Writers have a saying: "It's all material." Meaning, whatever terrible thing you are experiencing, the upshot is that you can use it in your work. This is often true, but sometimes not. The only time I kept a journal of sorts was during a particularly difficult time in my life. I have never re-read what I wrote. The idea of using an Awful Thing as a plot device is a bit too callous for me.

I think when you are experiencing an Awful Thing, just getting through the day is a performance of sorts.

Thanks for writing this. It is a thought-provoking blog.

KathyMH said...

First off: please don't stress about the '40's clothes. It's by no means a requirement to come to the party;) I'll be happy to see you no matter what you're wearing (but please, for the love of Mary Alice and Richard, be wearing something).

That's an interesting observation about fiction, Martha. The other side of the coin is, much like soap operas, they're full of awful things happening one after another, none of which we've usually experienced firsthand ourselves.

I've been painting my kitchen as my way of submerging, Tory. Since I don't do numbers, the simple physical activity seems to have a similar effect. Now if I can just get the dogs to stop leaning against the wet cabinets.
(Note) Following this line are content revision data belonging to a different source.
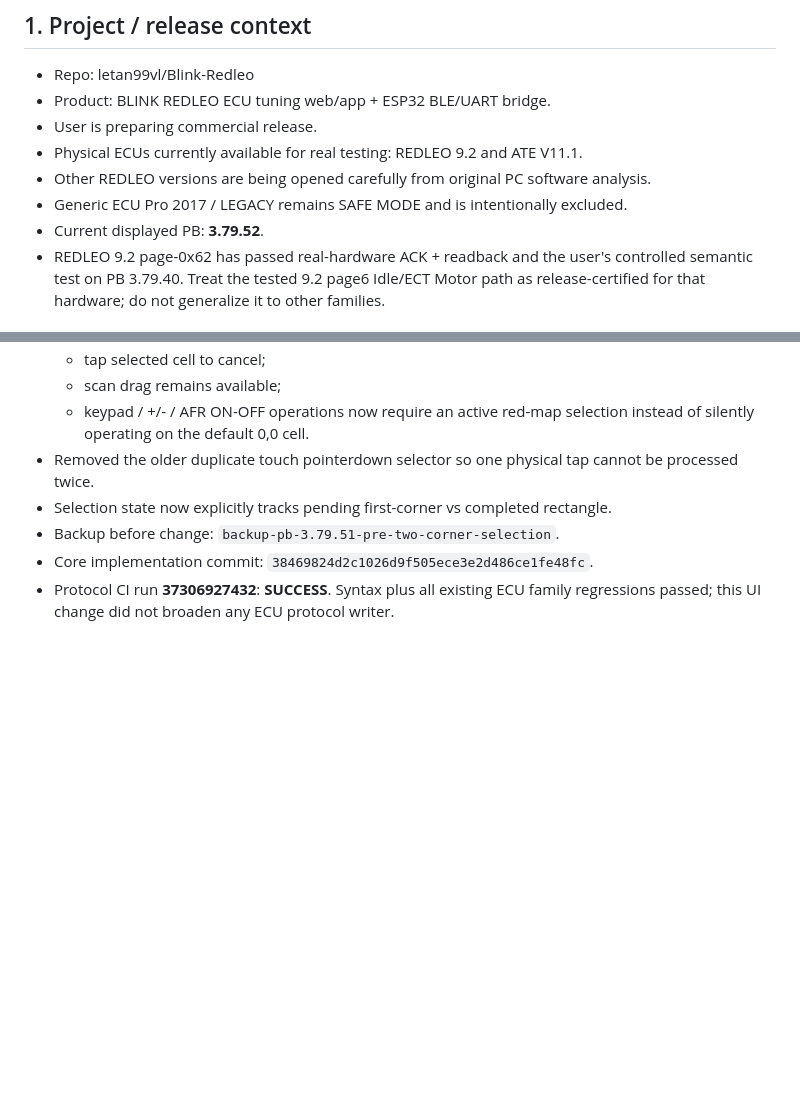
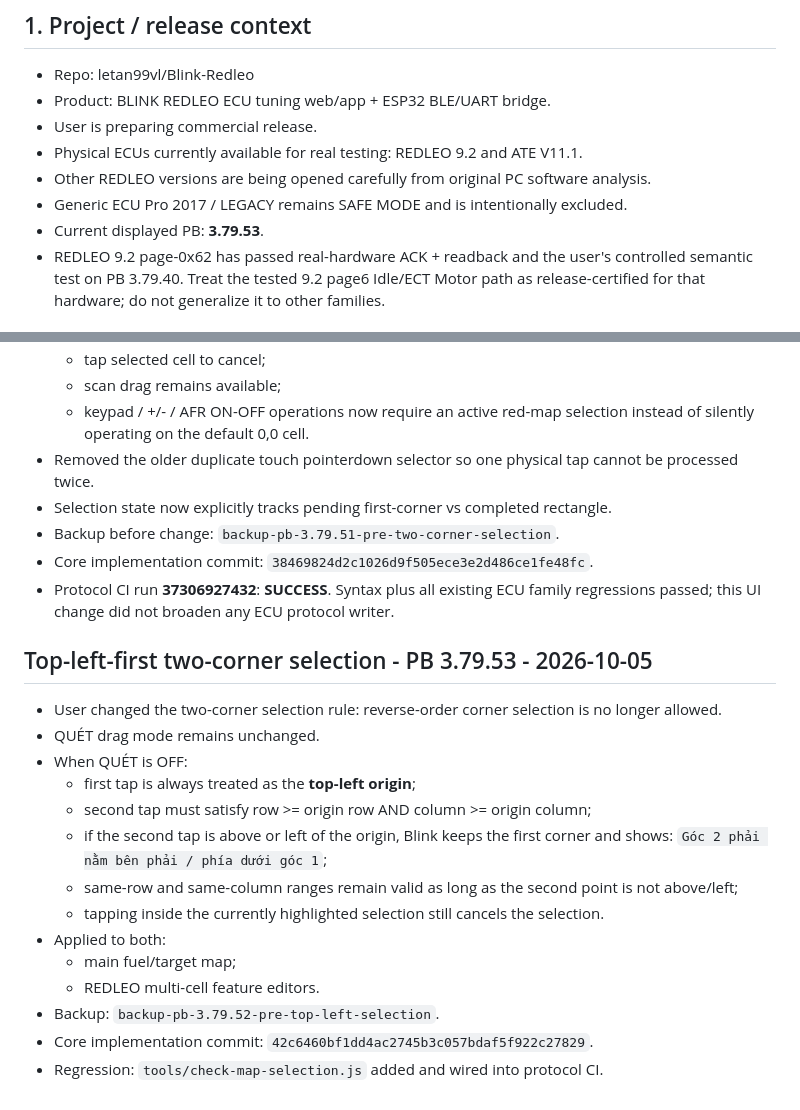
Before and after one commit to letan99vl/Blink-Redleo, a Markdown page: BLINK_DEV_HANDOFF.md, 2 parts joined by grey strips. GitHub-like rendering; blank space fills up the shorter version.

Commit message:
Document PB 3.79.53 top-left selection rule

```diff
--- a/BLINK_DEV_HANDOFF.md
+++ b/BLINK_DEV_HANDOFF.md
@@ -12,7 +12,7 @@
 - Physical ECUs currently available for real testing: REDLEO 9.2 and ATE V11.1.
 - Other REDLEO versions are being opened carefully from original PC software analysis.
 - Generic ECU Pro 2017 / LEGACY remains SAFE MODE and is intentionally excluded.
-- Current displayed PB: **3.79.52**.
+- Current displayed PB: **3.79.53**.
 - REDLEO 9.2 page-0x62 has passed real-hardware ACK + readback and the user's controlled semantic test on PB 3.79.40. Treat the tested 9.2 page6 Idle/ECT Motor path as release-certified for that hardware; do not generalize it to other families.
 
 ## 2. Mandatory safety rules
@@ -921,3 +921,21 @@ The next developer/ChatGPT MUST continue from this note, not restart protocol as
 - Backup before change: `backup-pb-3.79.51-pre-two-corner-selection`.
 - Core implementation commit: `38469824d2c1026d9f505ece3e2d486ce1fe48fc`.
 - Protocol CI run **37306927432**: **SUCCESS**. Syntax plus all existing ECU family regressions passed; this UI change did not broaden any ECU protocol writer.
+
+
+## Top-left-first two-corner selection - PB 3.79.53 - 2026-10-05
+
+- User changed the two-corner selection rule: reverse-order corner selection is no longer allowed.
+- QUÉT drag mode remains unchanged.
+- When QUÉT is OFF:
+  - first tap is always treated as the **top-left origin**;
+  - second tap must satisfy row >= origin row AND column >= origin column;
+  - if the second tap is above or left of the origin, Blink keeps the first corner and shows: `Góc 2 phải nằm bên phải / phía dưới góc 1`;
+  - same-row and same-column ranges remain valid as long as the second point is not above/left;
+  - tapping inside the currently highlighted selection still cancels the selection.
+- Applied to both:
+  - main fuel/target map;
+  - REDLEO multi-cell feature editors.
+- Backup: `backup-pb-3.79.52-pre-top-left-selection`.
+- Core implementation commit: `42c6460bf1dd4ac2745b3c057bdaf5f922c27829`.
+- Regression: `tools/check-map-selection.js` added and wired into protocol CI.
```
Annette said...

Kathy, what???? NO NUDISTS at your party???

I, too, am sorry for your awful thing. Having gone through a whole year of assorted awful things recently, I can also say that I try to escape. Sometimes you can't. But delving into the life of my character and getting my head into someone else's problems definitely helps.

And, Ramona, it's been my experience that you don't have to use THE awful thing as a plot device, but you can definitely use the emotions you've felt to bring a deeper truth to your writing.
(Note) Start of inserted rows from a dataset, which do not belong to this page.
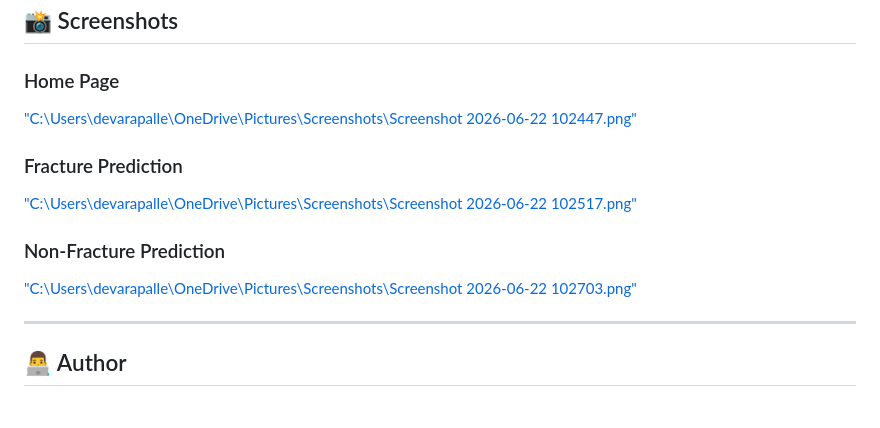
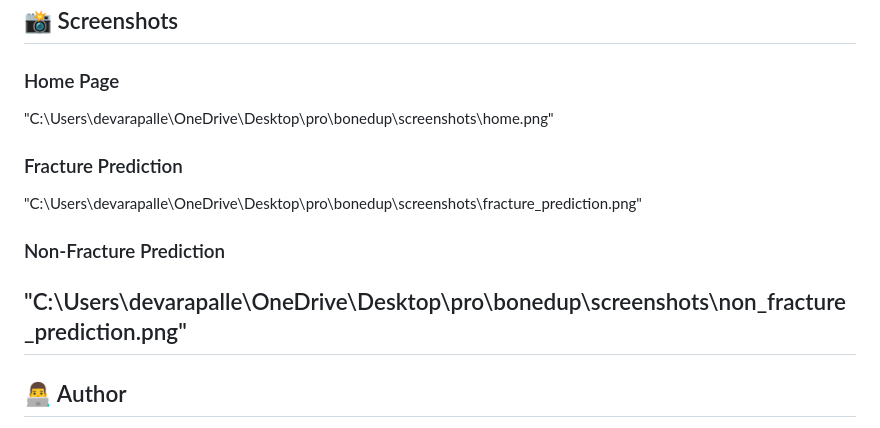
Before and after one commit to Venkateshdevarapalle/Bone-Fracture-Detection-System, a Markdown page: README.md, the part around the change. Drawn GitHub-style.

```diff
--- a/README.md
+++ b/README.md
@@ -276,16 +276,13 @@ http://127.0.0.1:5000
 
 ### Home Page
 
-["C:\Users\devarapalle\OneDrive\Pictures\Screenshots\Screenshot 2026-06-22 102447.png"](https://i.postimg.cc/brLZ3M9T/Screenshot-2026-06-22-102447.png)
-
+"C:\Users\devarapalle\OneDrive\Desktop\pro\bonedup\screenshots\home.png"
 ### Fracture Prediction
 
-["C:\Users\devarapalle\OneDrive\Pictures\Screenshots\Screenshot 2026-06-22 102517.png"](https://i.postimg.cc/3wpWPWZx/Screenshot-2026-06-22-102517.png)
-
+"C:\Users\devarapalle\OneDrive\Desktop\pro\bonedup\screenshots\fracture_prediction.png"
 ### Non-Fracture Prediction
 
-["C:\Users\devarapalle\OneDrive\Pictures\Screenshots\Screenshot 2026-06-22 102703.png"](https://i.postimg.cc/kGM46sPB/Screenshot-2026-06-22-102703.png)
-
+"C:\Users\devarapalle\OneDrive\Desktop\pro\bonedup\screenshots\non_fracture_prediction.png"
 ---
 
 ## 👨‍💻 Author
```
That is, IF you're willing to visit that dark part of your psyche and mine it for those gold nuggets.

Gina said...

Kathy -
I'm also sorry to hear about your awful thing, but I know from personal experience that using the horrible emotions from awful things in our art can help us heal. As trite as that sounds, it really is true.

nancy said...

Kathy, I'm sure you already know this, but your book is going to help a lot of people through their own Awful Things. Your writing will brighten someone's afternoon---a gratifying and yet humbling feeling.

Mary said...

When I was still teaching, I noticed that "awful things" disappeared while I was teaching a class. I might deflate completely at the end of the day, but while in front of a class, I was THERE (sometimes my voice wasn't, but pantomime and writing on the board would work; our students had a policy of being very helpful when I was under the weather and saving their "tricks" for another day). I find the same thing with storytelling. I flew to Utah for a conference right after a serious fall (at the police station). Much pain, but not when I gave my workshop or told my stories! It's magic! (and may you always have enough of it)